Still I wasn't complaining, it was a book I wanted to add to my collection for a while and came up at the right time when any kind of lift was required (lots of good rum 👌 ) just to get me through the isolation and confinement the best I could. 

We've had it easy to be honest, I dread to think the effect the lockdown(s) and all the related pandemic pandemonium has had on much of the population.

Anyway I'm bored of it all now, so for this session I could think of no better place to go fishing than the tiny River Alne post the enforced lockdown and the inevitable claustrophobic inducing and wellbeing battering, that being confided to ones abode and effectively four walls does to you. 

Now for me as a solitude seeker this diminutive stretch of river offers in abundance what I've been missing over the last two weeks, and I couldn't wait to be roving its banks again. It was the peace and quiet I missed the most and fishing gives me that in spades, it's a tonic us maggot danglers try and keep to ourselves as we don't want to share one the best kept secrets of our angling pursuits now do we.

When you fish, those thoughts at the back of your mind disappear, well they do for me anyway, you don't think about anything in a nutshell which is a welcome departure from these turbulent times. 

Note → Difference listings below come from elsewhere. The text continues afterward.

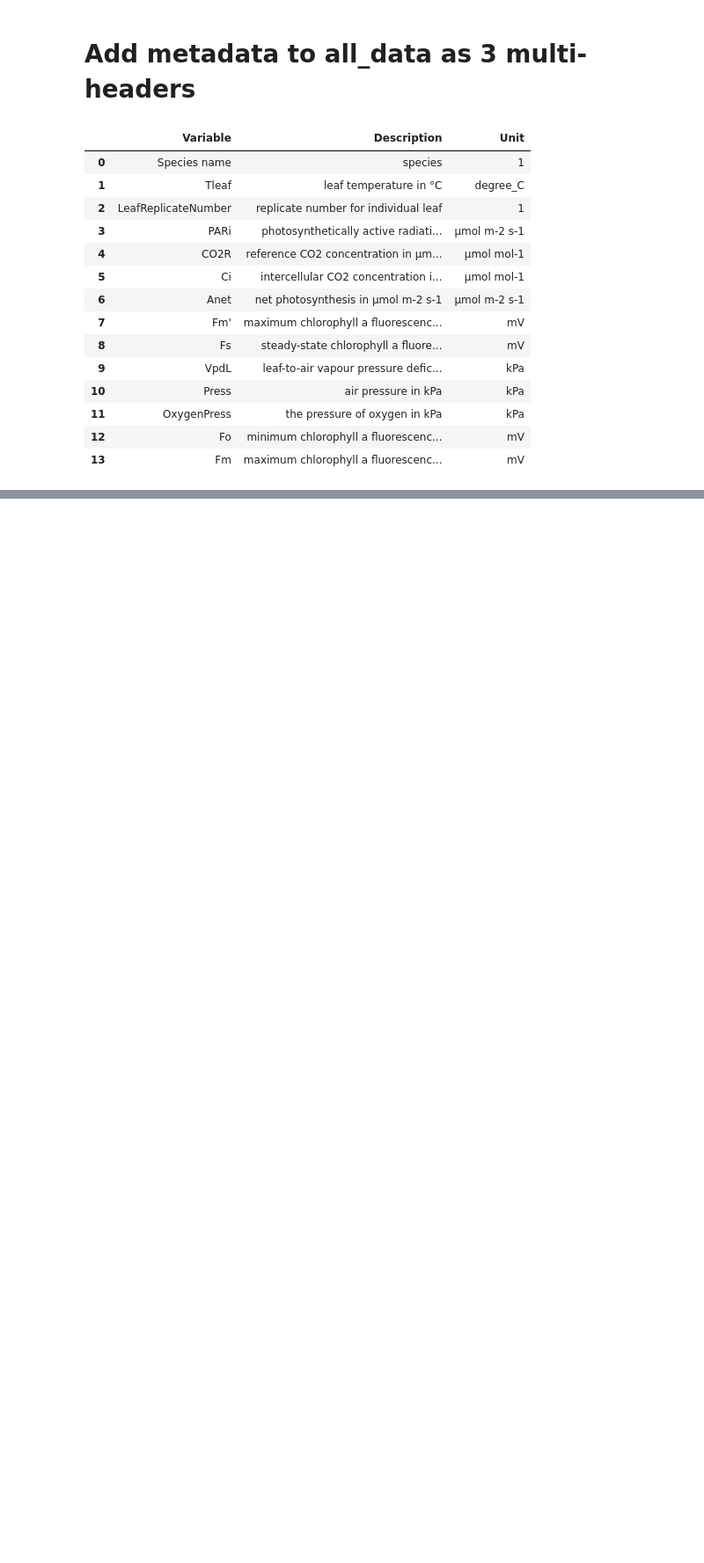
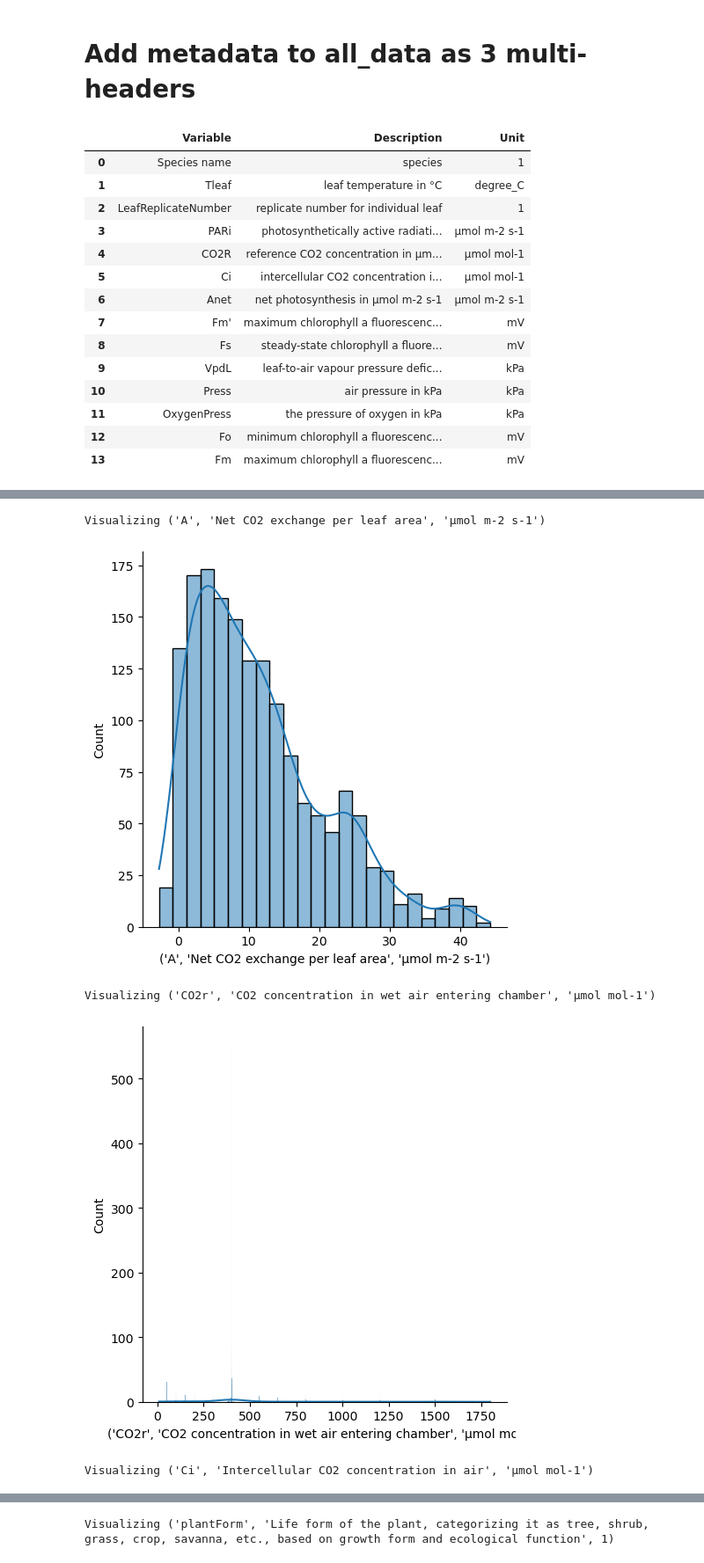
Before and after one commit to msteckle/leaf_gas_exchange_database, a Jupyter notebook: notebooks/han_2022.ipynb, the cells around one changed output, grey strips where cells are left out. Shown at 88% size. Drawn from its saved outputs; the diff is of its cells as text; code cells hidden in the pictures; blank space fills up the shorter version.

```diff
--- a/notebooks/han_2022.ipynb
+++ b/notebooks/han_2022.ipynb
@@ -300,0 +474,35 @@ data.to_csv('data/han_2022/han_2022_data.csv', index=False)
+# %%
+# fix species name issues I found using the code below:
+def fix_species_name(name):
+    """
+    Strip extra whitespace and, for specific species, add a trailing period.
+    """
+    name = name.strip()  # remove extra whitespace
+    corrections = {
+        "Liriodendron tulipifera L": "Liriodendron tulipifera L.",
+        "Quercus falcata Michx": "Quercus falcata Michx.",
+        "Quercus shumardii Buckl": "Quercus shumardii Buckl."
+    }
+    return corrections.get(name, name)
+
+# Create a new single-level species key in filtered_standard_data
+filtered_standard_data['species_key'] = filtered_standard_data[
+    ('species', 'Full species name and subspecies if applicable', 1)
+].apply(fix_species_name)
+
+# Create a new single-level species key in misc_cols
+misc_cols['species_key'] = misc_cols[
+    ('species', 'Full species name and subspecies if applicable', 1)
+].apply(fix_species_name)
+
+# Merge using the new species_key column with an indicator to track matches
+merged_df = filtered_standard_data.merge(
+    misc_cols,
+    on='species_key',
+    how='left',
+    indicator=True
+)
+
+# Identify rows in filtered_standard_data that did not have a match in misc_cols
+unmatched_species = merged_df[merged_df['_merge'] == 'left_only']
+unmatched_species['species_key'].unique()
@@ -300,0 +516,15 @@ data.to_csv('data/han_2022/han_2022_data.csv', index=False)
+# %%
+merged_df = merged_df.drop(columns=['species_key', '_merge', 'species_y'])
+merged_df = merged_df.rename(columns={'species_x':'species'})
+filtered_standard_data = merged_df.copy()
+# %%
+# Iterate over filtered_standard_data columns and visualize
+for col in filtered_standard_data.columns:
+    print(f"Visualizing {col}")
+    funcs.visualize_all_columns(filtered_standard_data[col])
+# %% [output]
+Visualizing ('A', 'Net CO2 exchange per leaf area', 'μmol m-2 s-1')
+[figure, added]
+Visualizing ('CO2r', 'CO2 concentration in wet air entering chamber', 'μmol mol-1')
+[figure, added]
+Visualizing ('Ci', 'Intercellular CO2 concentration in air', 'μmol mol-1')
@@ -300,0 +532 @@ data.to_csv('data/han_2022/han_2022_data.csv', index=False)
+Visualizing ('plantForm', 'Life form of the plant, categorizing it as tree, shrub, grass, crop, savanna, etc., based on growth form and ecological function', 1)
```
Also changed, not shown: parts of 87 cells of this notebook, 4 other files.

Now I've not used bait down the Alne for a while as I've really gotten in to this lure fishing malarkey, especially the use of small crankbaits. The trout and chub come out of nowhere and it's exciting fishing on the most part, and a by-product is the fact those daily step levels are brought back to where they were before. A more static approach I'll leave till in the week on the Avon, don't worry, I plan to fill ones boots. 

Because the waterway is so small here, 10 or 15 minutes maximum in each fishable swim is all that is needed and if nothing caught it's time to move on. When winter hits properly I might have a bait session because I'm sure there are so surprises to be had. 

It's hardly fished, in-fact I've only ever seen two anglers on the bank on the same day in the all the years I've been fishing it, I've effectively got the banks to myself, it really is a gem of a water, the fish may not be big, but who the heck cares this is utopia on my terms, I'm selfish I'm keeping it a secret. 

It was so nice to be back roving the banks again, the air fresh with that autumn bite. It didn't take long for the first bite either., as suspected a brown trout.  The water wasn't as clear as thought it would be so I was hoping for a chub or two as well, but oddly, nope it was a trout day.

The biggest a bright copper 2lber I'd imagine shed the hooks when it powered upstream and launched itself clear out the water a couple of times in a bid for freedom.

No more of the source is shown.